→ Exercise objective
Could you return each entry below exactly as written, minus any pictures?

→ Data provided
□ □ □ □ □ □ □

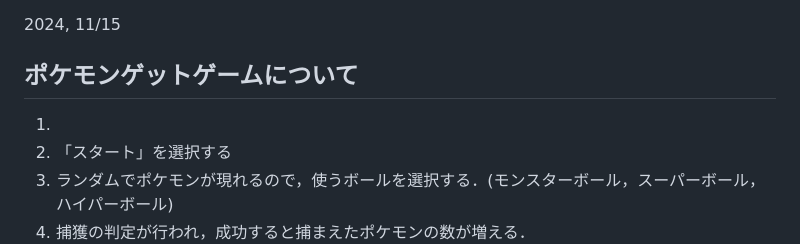
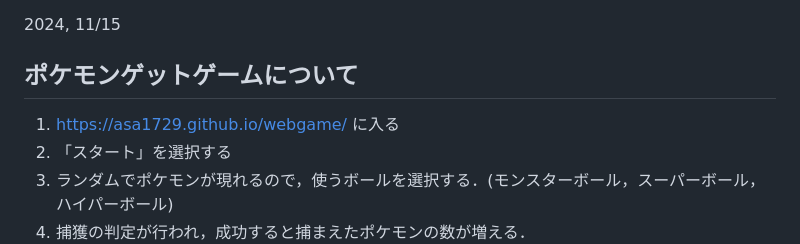
Before and after one commit to asa1729/webgame, a Markdown page: README.md, the part around the change. Drawn GitHub-style.

```diff
--- a/README.md
+++ b/README.md
@@ -2,7 +2,7 @@
 2024, 11/15
 
 ## ポケモンゲットゲームについて
-1.
+1. https://asa1729.github.io/webgame/ に入る
 1. 「スタート」を選択する
 1. ランダムでポケモンが現れるので，使うボールを選択する．(モンスターボール，スーパーボール，ハイパーボール)
 1. 捕獲の判定が行われ，成功すると捕まえたポケモンの数が増える．
```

□ □ □ □ □ □ □

→ Answer to this problem
Before and after one commit to asa1729/webgame, a Markdown page: README.md, the part around the change. Drawn GitHub-style.

```diff
--- a/README.md
+++ b/README.md
@@ -2,7 +2,7 @@
 2024, 11/15
 
 ## ポケモンゲットゲームについて
-1.
+1. https://asa1729.github.io/webgame/ に入る
 1. 「スタート」を選択する
 1. ランダムでポケモンが現れるので，使うボールを選択する．(モンスターボール，スーパーボール，ハイパーボール)
 1. 捕獲の判定が行われ，成功すると捕まえたポケモンの数が増える．
```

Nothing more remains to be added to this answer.